▸ **Action item**: Without the pictures, set down every record below exactly as it reads.

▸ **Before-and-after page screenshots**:
----

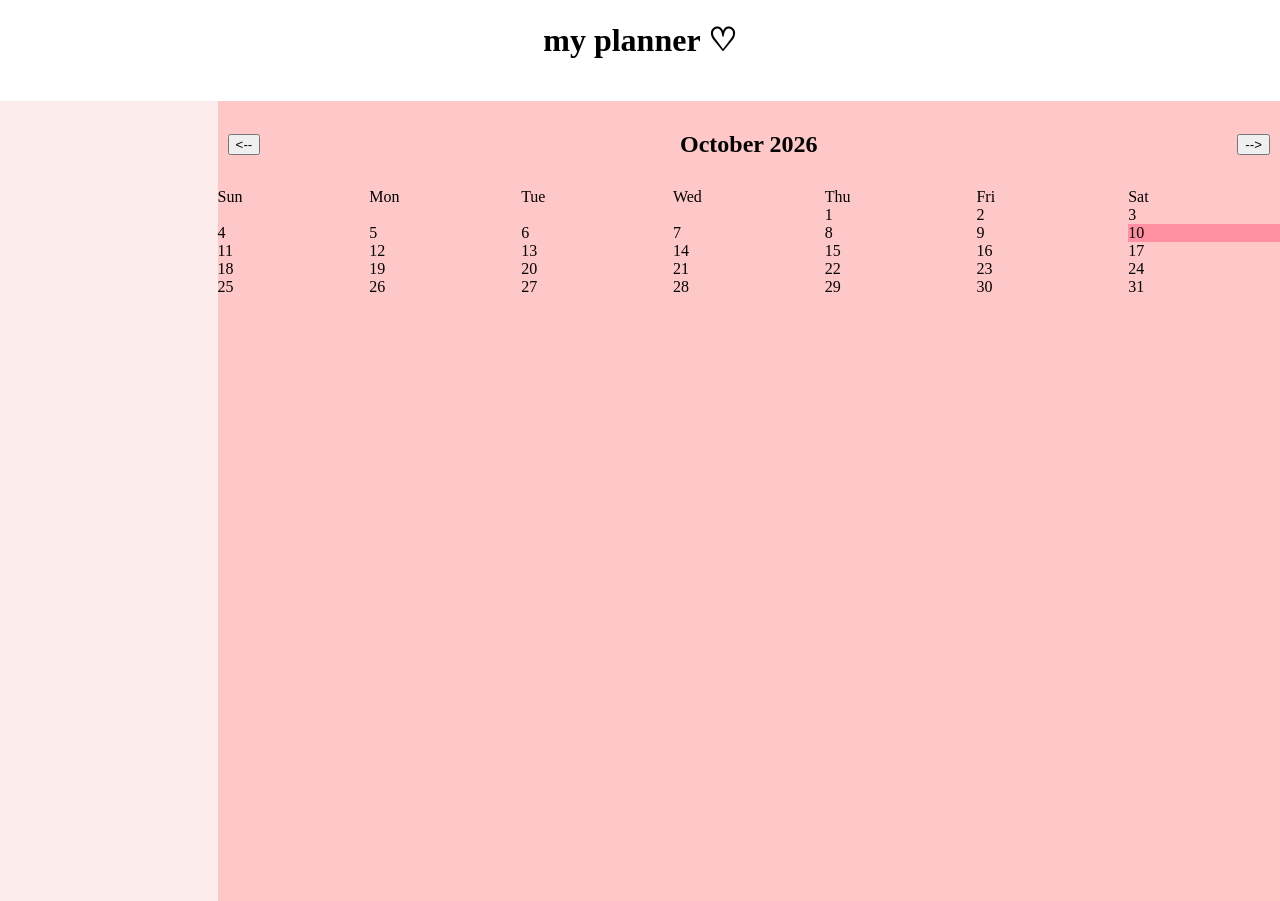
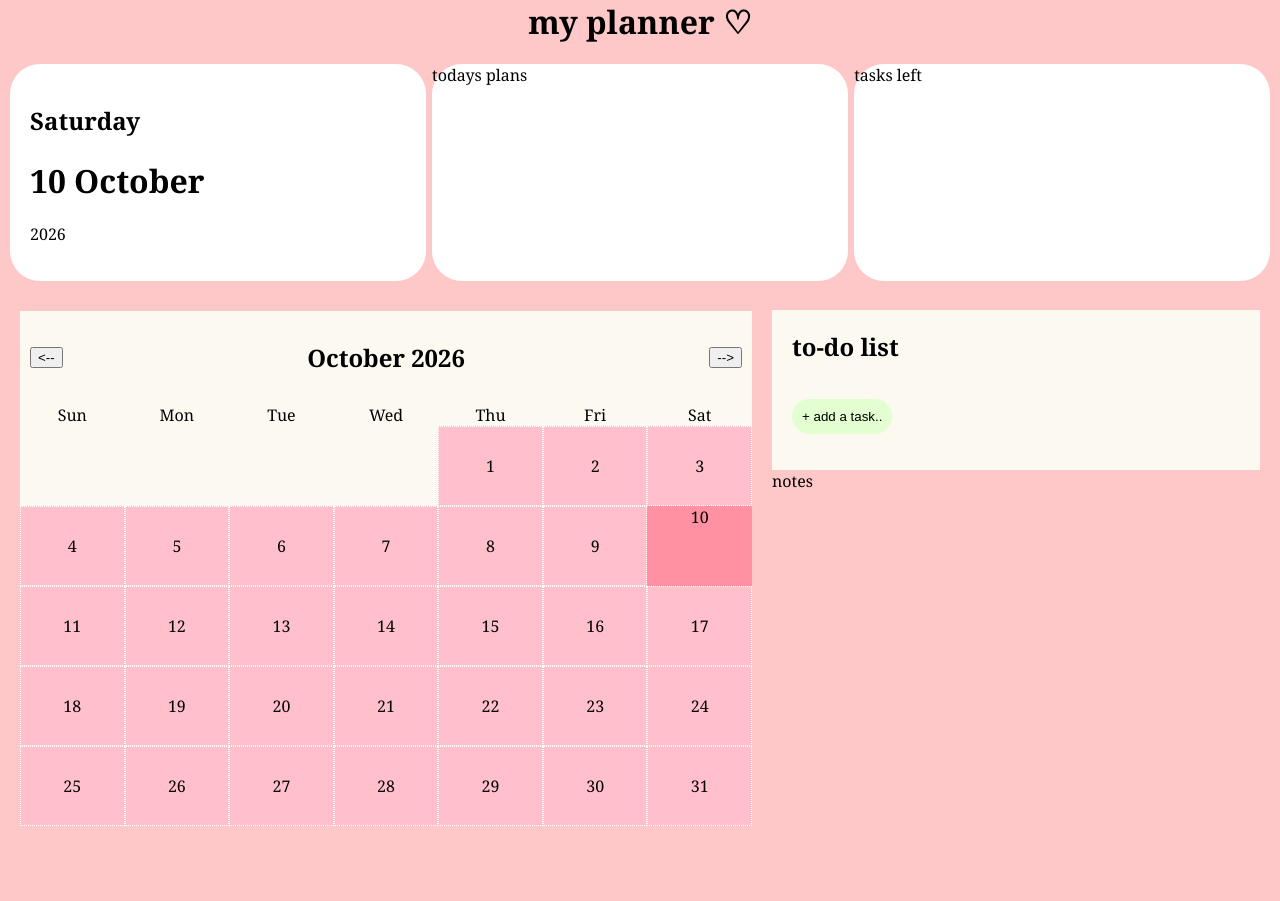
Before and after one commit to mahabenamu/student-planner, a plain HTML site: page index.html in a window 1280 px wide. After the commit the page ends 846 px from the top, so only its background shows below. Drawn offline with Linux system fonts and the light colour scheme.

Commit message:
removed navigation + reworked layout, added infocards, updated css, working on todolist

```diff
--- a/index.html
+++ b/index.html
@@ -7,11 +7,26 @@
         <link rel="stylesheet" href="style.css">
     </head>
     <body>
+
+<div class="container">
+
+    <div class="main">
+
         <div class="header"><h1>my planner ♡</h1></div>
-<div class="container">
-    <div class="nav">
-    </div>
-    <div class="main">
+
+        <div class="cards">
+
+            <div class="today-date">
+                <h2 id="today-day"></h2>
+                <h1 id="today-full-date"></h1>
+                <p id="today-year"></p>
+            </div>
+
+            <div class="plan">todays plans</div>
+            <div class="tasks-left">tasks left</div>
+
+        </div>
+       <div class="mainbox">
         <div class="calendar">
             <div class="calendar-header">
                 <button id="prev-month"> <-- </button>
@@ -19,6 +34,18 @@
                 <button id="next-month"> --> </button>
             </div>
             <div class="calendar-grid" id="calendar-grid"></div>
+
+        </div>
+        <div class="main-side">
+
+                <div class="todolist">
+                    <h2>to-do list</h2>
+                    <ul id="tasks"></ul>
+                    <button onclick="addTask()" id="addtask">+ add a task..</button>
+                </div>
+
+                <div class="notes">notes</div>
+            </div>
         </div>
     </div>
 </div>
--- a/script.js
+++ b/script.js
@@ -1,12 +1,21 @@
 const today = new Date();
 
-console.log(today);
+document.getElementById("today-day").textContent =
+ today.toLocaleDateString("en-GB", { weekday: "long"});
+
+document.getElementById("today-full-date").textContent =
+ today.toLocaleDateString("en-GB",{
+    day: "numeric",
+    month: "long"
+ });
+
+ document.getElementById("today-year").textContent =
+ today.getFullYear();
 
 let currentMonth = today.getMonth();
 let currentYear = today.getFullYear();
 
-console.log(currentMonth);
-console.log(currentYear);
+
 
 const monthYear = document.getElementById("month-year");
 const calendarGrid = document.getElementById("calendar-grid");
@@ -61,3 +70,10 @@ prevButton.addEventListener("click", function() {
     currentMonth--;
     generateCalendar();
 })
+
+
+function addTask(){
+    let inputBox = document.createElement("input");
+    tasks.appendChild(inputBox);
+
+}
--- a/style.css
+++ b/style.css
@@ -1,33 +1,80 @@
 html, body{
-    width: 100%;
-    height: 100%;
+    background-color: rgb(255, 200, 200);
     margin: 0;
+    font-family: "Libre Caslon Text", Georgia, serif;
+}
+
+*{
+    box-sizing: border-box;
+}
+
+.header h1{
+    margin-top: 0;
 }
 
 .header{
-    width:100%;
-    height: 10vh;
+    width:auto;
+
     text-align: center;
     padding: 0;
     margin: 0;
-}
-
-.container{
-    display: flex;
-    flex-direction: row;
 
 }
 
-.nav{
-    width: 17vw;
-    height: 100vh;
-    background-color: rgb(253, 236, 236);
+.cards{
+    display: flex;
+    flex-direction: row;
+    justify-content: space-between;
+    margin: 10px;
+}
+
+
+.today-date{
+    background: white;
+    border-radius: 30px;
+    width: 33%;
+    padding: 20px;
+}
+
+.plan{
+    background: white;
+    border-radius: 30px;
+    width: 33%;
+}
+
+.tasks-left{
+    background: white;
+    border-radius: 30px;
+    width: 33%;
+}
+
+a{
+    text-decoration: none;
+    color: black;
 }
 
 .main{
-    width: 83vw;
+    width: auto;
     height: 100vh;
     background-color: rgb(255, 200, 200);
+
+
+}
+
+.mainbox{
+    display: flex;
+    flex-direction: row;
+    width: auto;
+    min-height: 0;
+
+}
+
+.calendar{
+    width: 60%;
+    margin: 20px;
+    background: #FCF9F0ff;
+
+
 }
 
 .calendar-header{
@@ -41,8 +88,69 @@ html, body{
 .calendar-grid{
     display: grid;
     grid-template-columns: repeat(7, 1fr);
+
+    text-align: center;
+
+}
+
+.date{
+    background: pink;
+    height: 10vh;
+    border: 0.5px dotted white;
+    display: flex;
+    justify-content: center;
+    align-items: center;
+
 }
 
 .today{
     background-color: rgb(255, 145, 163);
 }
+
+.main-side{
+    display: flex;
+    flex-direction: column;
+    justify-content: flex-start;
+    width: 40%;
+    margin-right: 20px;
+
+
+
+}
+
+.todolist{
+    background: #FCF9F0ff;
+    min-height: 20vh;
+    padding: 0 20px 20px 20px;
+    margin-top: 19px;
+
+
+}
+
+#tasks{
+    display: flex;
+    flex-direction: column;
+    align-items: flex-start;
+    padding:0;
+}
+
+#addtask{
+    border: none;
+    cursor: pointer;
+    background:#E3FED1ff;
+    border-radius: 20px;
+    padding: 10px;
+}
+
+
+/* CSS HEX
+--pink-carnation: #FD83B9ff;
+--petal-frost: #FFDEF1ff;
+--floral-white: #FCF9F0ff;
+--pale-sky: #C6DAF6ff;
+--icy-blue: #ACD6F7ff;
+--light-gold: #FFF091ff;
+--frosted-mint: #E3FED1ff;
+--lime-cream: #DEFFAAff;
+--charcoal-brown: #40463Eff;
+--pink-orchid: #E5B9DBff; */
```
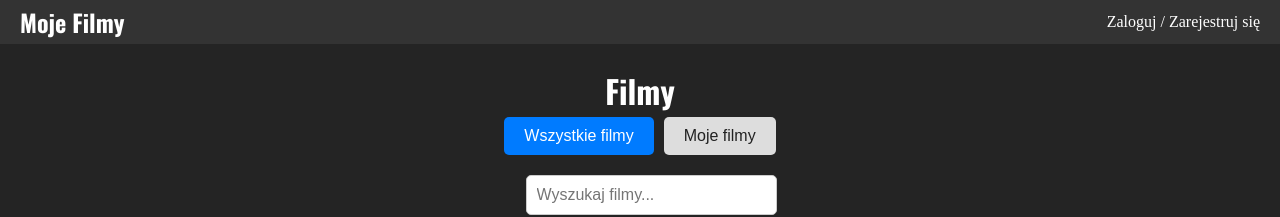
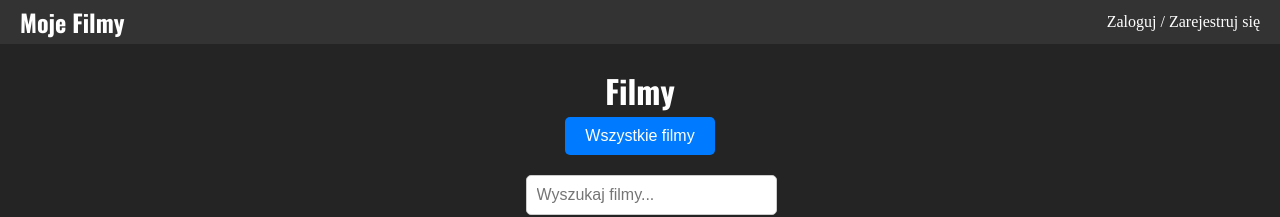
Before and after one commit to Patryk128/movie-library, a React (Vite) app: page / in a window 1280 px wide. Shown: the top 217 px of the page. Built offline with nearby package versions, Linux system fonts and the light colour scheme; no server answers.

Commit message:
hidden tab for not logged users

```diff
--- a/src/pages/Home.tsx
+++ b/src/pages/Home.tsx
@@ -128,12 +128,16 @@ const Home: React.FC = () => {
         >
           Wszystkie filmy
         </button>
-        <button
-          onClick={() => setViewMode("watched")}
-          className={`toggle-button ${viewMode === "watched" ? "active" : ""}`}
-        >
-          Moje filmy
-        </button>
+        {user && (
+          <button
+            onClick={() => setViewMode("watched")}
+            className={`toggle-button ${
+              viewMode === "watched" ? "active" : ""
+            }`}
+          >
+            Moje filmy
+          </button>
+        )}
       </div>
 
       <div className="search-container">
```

----

▸ **Exercise answer**:
Before and after one commit to mahabenamu/student-planner, a plain HTML site: page index.html in a window 1280 px wide. After the commit the page ends 846 px from the top, so only its background shows below. Drawn offline with Linux system fonts and the light colour scheme.

Commit message:
removed navigation + reworked layout, added infocards, updated css, working on todolist

```diff
--- a/index.html
+++ b/index.html
@@ -7,11 +7,26 @@
         <link rel="stylesheet" href="style.css">
     </head>
     <body>
+
+<div class="container">
+
+    <div class="main">
+
         <div class="header"><h1>my planner ♡</h1></div>
-<div class="container">
-    <div class="nav">
-    </div>
-    <div class="main">
+
+        <div class="cards">
+
+            <div class="today-date">
+                <h2 id="today-day"></h2>
+                <h1 id="today-full-date"></h1>
+                <p id="today-year"></p>
+            </div>
+
+            <div class="plan">todays plans</div>
+            <div class="tasks-left">tasks left</div>
+
+        </div>
+       <div class="mainbox">
         <div class="calendar">
             <div class="calendar-header">
                 <button id="prev-month"> <-- </button>
@@ -19,6 +34,18 @@
                 <button id="next-month"> --> </button>
             </div>
             <div class="calendar-grid" id="calendar-grid"></div>
+
+        </div>
+        <div class="main-side">
+
+                <div class="todolist">
+                    <h2>to-do list</h2>
+                    <ul id="tasks"></ul>
+                    <button onclick="addTask()" id="addtask">+ add a task..</button>
+                </div>
+
+                <div class="notes">notes</div>
+            </div>
         </div>
     </div>
 </div>
--- a/script.js
+++ b/script.js
@@ -1,12 +1,21 @@
 const today = new Date();
 
-console.log(today);
+document.getElementById("today-day").textContent =
+ today.toLocaleDateString("en-GB", { weekday: "long"});
+
+document.getElementById("today-full-date").textContent =
+ today.toLocaleDateString("en-GB",{
+    day: "numeric",
+    month: "long"
+ });
+
+ document.getElementById("today-year").textContent =
+ today.getFullYear();
 
 let currentMonth = today.getMonth();
 let currentYear = today.getFullYear();
 
-console.log(currentMonth);
-console.log(currentYear);
+
 
 const monthYear = document.getElementById("month-year");
 const calendarGrid = document.getElementById("calendar-grid");
@@ -61,3 +70,10 @@ prevButton.addEventListener("click", function() {
     currentMonth--;
     generateCalendar();
 })
+
+
+function addTask(){
+    let inputBox = document.createElement("input");
+    tasks.appendChild(inputBox);
+
+}
--- a/style.css
+++ b/style.css
@@ -1,33 +1,80 @@
 html, body{
-    width: 100%;
-    height: 100%;
+    background-color: rgb(255, 200, 200);
     margin: 0;
+    font-family: "Libre Caslon Text", Georgia, serif;
+}
+
+*{
+    box-sizing: border-box;
+}
+
+.header h1{
+    margin-top: 0;
 }
 
 .header{
-    width:100%;
-    height: 10vh;
+    width:auto;
+
     text-align: center;
     padding: 0;
     margin: 0;
-}
-
-.container{
-    display: flex;
-    flex-direction: row;
 
 }
 
-.nav{
-    width: 17vw;
-    height: 100vh;
-    background-color: rgb(253, 236, 236);
+.cards{
+    display: flex;
+    flex-direction: row;
+    justify-content: space-between;
+    margin: 10px;
+}
+
+
+.today-date{
+    background: white;
+    border-radius: 30px;
+    width: 33%;
+    padding: 20px;
+}
+
+.plan{
+    background: white;
+    border-radius: 30px;
+    width: 33%;
+}
+
+.tasks-left{
+    background: white;
+    border-radius: 30px;
+    width: 33%;
+}
+
+a{
+    text-decoration: none;
+    color: black;
 }
 
 .main{
-    width: 83vw;
+    width: auto;
     height: 100vh;
     background-color: rgb(255, 200, 200);
+
+
+}
+
+.mainbox{
+    display: flex;
+    flex-direction: row;
+    width: auto;
+    min-height: 0;
+
+}
+
+.calendar{
+    width: 60%;
+    margin: 20px;
+    background: #FCF9F0ff;
+
+
 }
 
 .calendar-header{
@@ -41,8 +88,69 @@ html, body{
 .calendar-grid{
     display: grid;
     grid-template-columns: repeat(7, 1fr);
+
+    text-align: center;
+
+}
+
+.date{
+    background: pink;
+    height: 10vh;
+    border: 0.5px dotted white;
+    display: flex;
+    justify-content: center;
+    align-items: center;
+
 }
 
 .today{
     background-color: rgb(255, 145, 163);
 }
+
+.main-side{
+    display: flex;
+    flex-direction: column;
+    justify-content: flex-start;
+    width: 40%;
+    margin-right: 20px;
+
+
+
+}
+
+.todolist{
+    background: #FCF9F0ff;
+    min-height: 20vh;
+    padding: 0 20px 20px 20px;
+    margin-top: 19px;
+
+
+}
+
+#tasks{
+    display: flex;
+    flex-direction: column;
+    align-items: flex-start;
+    padding:0;
+}
+
+#addtask{
+    border: none;
+    cursor: pointer;
+    background:#E3FED1ff;
+    border-radius: 20px;
+    padding: 10px;
+}
+
+
+/* CSS HEX
+--pink-carnation: #FD83B9ff;
+--petal-frost: #FFDEF1ff;
+--floral-white: #FCF9F0ff;
+--pale-sky: #C6DAF6ff;
+--icy-blue: #ACD6F7ff;
+--light-gold: #FFF091ff;
+--frosted-mint: #E3FED1ff;
+--lime-cream: #DEFFAAff;
+--charcoal-brown: #40463Eff;
+--pink-orchid: #E5B9DBff; */
```
Before and after one commit to Patryk128/movie-library, a React (Vite) app: page / in a window 1280 px wide. Shown: the top 217 px of the page. Built offline with nearby package versions, Linux system fonts and the light colour scheme; no server answers.

Commit message:
hidden tab for not logged users

```diff
--- a/src/pages/Home.tsx
+++ b/src/pages/Home.tsx
@@ -128,12 +128,16 @@ const Home: React.FC = () => {
         >
           Wszystkie filmy
         </button>
-        <button
-          onClick={() => setViewMode("watched")}
-          className={`toggle-button ${viewMode === "watched" ? "active" : ""}`}
-        >
-          Moje filmy
-        </button>
+        {user && (
+          <button
+            onClick={() => setViewMode("watched")}
+            className={`toggle-button ${
+              viewMode === "watched" ? "active" : ""
+            }`}
+          >
+            Moje filmy
+          </button>
+        )}
       </div>
 
       <div className="search-container">
```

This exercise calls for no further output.